• _What you should do_:
Look through the data below and report how many lines include "Professional". Only the number should be given.

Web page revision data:

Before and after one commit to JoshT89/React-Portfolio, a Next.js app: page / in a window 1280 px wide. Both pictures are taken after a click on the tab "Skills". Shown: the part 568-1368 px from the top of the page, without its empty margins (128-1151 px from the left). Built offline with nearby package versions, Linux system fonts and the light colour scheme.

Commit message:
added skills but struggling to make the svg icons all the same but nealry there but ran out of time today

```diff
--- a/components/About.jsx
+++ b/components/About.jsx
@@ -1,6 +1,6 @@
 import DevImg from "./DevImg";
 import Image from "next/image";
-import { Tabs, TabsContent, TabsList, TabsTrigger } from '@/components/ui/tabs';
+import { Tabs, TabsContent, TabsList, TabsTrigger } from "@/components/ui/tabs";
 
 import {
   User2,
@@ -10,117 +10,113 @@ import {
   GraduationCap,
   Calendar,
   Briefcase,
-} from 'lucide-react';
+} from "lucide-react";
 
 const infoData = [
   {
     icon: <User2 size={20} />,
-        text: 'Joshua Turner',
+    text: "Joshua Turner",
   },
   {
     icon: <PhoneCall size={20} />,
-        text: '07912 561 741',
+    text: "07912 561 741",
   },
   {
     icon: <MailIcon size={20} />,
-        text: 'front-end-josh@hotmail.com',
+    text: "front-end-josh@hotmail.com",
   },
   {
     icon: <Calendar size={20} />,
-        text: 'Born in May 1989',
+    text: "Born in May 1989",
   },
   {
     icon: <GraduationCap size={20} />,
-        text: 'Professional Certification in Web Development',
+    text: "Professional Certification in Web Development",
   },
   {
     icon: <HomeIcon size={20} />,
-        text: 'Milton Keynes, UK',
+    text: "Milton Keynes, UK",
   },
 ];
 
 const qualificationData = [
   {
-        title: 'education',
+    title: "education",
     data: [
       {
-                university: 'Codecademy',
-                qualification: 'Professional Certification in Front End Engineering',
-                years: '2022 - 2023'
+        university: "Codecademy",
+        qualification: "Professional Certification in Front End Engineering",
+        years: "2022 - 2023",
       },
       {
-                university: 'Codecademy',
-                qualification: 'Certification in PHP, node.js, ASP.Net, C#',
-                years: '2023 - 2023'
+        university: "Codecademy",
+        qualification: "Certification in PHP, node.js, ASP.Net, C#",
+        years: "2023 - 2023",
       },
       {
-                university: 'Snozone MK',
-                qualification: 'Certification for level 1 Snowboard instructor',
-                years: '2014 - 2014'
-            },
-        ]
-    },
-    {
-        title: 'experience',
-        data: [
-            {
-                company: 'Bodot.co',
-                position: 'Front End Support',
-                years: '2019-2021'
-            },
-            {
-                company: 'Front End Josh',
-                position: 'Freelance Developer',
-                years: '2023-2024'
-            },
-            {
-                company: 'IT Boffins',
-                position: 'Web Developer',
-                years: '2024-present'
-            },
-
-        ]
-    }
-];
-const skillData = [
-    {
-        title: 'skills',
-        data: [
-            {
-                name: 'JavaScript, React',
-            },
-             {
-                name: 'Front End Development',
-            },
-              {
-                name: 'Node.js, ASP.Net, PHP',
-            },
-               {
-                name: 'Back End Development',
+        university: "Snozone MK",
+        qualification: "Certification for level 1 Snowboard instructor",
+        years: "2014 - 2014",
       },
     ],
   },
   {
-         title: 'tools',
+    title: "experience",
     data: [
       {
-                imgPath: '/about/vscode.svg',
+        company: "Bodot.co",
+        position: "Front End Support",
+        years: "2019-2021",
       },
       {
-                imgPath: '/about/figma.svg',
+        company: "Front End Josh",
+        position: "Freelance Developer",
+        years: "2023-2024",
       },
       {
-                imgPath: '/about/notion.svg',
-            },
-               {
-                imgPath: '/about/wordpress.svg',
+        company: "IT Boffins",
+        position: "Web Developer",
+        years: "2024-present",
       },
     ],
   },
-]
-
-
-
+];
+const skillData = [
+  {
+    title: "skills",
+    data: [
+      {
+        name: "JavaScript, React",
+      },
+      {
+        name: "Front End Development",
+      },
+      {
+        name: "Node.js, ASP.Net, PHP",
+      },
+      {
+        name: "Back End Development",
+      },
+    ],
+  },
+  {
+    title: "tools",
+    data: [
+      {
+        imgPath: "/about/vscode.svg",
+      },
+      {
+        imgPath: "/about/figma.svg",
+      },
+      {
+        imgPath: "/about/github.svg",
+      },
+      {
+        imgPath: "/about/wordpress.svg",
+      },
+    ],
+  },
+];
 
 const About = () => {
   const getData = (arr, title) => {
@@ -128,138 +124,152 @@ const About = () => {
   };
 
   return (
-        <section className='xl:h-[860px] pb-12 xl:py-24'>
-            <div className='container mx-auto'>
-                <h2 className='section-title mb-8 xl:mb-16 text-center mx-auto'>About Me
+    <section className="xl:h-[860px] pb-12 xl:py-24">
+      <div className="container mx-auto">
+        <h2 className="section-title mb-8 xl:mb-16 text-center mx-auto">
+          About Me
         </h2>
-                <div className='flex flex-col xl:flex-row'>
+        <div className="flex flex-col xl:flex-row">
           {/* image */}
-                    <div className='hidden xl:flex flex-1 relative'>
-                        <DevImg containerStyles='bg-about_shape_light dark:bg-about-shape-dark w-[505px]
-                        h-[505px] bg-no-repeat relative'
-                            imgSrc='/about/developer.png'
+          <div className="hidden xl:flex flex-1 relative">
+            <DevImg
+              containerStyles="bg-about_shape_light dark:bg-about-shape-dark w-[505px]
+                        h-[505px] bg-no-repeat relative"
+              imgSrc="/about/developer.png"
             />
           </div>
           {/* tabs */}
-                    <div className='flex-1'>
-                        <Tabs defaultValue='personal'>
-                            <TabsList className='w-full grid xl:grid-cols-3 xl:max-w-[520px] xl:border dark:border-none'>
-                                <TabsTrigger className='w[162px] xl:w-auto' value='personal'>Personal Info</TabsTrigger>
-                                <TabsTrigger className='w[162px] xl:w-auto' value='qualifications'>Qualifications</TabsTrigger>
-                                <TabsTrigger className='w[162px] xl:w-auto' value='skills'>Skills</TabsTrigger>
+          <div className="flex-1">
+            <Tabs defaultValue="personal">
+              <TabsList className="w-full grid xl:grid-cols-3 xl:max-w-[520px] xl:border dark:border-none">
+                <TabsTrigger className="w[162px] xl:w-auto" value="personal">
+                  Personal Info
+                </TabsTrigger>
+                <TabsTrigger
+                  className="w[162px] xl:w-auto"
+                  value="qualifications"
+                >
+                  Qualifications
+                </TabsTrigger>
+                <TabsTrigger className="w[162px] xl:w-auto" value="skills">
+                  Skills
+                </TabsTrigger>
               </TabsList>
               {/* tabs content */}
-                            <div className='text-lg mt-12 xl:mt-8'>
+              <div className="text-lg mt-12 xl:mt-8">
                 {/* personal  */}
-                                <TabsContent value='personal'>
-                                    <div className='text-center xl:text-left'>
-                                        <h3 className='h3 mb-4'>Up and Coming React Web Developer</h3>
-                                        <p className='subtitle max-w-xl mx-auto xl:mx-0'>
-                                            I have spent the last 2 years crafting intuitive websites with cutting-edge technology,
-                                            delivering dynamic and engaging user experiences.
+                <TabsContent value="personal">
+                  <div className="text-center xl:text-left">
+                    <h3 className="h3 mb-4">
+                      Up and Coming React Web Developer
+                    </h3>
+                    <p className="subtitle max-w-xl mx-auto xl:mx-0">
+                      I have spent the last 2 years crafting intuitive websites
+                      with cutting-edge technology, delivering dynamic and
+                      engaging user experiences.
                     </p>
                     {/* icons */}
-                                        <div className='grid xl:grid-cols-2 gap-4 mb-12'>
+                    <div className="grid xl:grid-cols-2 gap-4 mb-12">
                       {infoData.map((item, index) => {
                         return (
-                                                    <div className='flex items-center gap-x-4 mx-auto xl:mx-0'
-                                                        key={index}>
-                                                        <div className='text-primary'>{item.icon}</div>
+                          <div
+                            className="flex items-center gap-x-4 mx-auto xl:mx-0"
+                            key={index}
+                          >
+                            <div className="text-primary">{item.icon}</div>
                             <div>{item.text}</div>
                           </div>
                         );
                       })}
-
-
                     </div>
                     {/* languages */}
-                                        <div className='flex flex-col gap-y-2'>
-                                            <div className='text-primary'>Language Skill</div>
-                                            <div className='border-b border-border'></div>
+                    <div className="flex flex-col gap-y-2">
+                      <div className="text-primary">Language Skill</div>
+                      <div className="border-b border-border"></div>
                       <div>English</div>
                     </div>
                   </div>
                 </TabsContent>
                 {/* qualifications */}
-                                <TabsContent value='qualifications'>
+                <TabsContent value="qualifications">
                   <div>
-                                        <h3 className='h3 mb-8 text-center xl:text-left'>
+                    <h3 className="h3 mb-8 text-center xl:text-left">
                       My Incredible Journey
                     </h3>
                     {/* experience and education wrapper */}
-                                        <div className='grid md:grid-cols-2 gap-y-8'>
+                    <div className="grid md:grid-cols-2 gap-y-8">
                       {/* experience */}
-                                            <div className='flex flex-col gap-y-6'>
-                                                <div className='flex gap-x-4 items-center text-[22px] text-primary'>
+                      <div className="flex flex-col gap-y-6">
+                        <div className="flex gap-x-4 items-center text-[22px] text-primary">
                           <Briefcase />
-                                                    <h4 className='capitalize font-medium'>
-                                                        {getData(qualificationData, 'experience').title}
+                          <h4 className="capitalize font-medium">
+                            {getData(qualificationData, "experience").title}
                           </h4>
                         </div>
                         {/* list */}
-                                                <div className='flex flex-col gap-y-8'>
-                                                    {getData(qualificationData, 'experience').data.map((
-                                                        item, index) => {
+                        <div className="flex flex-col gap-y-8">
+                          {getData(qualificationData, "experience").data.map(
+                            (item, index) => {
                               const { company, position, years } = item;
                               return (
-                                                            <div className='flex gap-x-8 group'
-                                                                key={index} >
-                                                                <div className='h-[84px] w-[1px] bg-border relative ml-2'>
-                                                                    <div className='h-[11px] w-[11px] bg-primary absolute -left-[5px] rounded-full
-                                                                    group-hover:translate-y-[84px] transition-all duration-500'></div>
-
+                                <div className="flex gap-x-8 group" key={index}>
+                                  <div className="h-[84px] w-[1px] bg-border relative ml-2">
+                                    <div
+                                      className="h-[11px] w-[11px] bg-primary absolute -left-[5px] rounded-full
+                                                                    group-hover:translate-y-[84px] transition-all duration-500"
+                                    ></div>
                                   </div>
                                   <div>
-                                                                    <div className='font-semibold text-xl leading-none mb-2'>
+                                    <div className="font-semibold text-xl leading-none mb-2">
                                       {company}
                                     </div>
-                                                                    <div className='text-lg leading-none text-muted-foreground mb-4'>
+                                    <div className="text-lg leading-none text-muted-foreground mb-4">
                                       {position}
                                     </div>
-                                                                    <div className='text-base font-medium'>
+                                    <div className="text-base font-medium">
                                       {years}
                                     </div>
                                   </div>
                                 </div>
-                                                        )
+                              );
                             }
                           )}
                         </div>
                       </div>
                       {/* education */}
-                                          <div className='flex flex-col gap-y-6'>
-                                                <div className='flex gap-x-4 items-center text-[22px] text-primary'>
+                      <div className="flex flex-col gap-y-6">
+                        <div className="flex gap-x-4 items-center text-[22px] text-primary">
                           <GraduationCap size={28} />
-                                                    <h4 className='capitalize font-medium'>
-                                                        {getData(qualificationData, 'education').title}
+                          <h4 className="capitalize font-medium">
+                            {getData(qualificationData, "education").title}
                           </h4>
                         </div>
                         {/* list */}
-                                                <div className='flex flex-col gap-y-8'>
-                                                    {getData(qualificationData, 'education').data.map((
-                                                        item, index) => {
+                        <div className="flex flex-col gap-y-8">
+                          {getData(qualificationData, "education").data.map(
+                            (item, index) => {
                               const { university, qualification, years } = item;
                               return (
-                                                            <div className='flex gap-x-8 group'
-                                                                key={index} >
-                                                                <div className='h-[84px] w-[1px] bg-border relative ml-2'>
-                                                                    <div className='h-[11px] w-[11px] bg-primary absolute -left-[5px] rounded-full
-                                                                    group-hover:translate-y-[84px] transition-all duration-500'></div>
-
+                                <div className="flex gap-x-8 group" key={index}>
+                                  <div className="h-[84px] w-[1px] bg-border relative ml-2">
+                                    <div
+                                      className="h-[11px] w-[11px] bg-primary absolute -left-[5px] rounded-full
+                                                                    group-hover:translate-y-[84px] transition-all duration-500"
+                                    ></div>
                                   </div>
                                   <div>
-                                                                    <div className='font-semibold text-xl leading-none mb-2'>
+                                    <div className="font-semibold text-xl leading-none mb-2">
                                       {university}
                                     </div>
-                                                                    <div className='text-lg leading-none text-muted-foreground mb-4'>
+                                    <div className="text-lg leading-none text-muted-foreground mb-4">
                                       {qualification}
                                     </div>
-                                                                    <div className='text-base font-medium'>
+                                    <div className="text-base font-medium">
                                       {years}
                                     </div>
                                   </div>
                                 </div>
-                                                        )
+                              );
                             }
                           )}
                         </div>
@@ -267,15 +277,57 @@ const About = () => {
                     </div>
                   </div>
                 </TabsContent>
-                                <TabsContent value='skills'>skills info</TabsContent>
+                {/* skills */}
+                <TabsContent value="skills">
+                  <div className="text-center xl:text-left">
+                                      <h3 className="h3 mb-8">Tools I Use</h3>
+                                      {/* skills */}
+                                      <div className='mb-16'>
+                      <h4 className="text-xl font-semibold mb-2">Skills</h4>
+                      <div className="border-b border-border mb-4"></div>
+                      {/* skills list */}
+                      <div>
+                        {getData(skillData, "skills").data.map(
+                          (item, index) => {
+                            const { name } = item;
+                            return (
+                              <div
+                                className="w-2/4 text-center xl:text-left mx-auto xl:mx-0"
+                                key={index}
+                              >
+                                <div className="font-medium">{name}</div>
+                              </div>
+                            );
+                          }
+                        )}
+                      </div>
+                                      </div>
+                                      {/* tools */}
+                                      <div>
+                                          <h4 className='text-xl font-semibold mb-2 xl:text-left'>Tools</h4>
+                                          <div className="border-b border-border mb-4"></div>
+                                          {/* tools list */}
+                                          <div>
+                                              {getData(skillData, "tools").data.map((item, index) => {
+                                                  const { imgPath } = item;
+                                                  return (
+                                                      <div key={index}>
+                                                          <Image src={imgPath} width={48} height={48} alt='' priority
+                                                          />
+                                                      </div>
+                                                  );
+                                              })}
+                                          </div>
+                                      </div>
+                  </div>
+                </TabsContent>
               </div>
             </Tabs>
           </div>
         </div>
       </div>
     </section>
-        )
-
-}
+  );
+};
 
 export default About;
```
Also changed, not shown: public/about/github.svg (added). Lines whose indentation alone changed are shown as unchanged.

• _Problem solution_:
4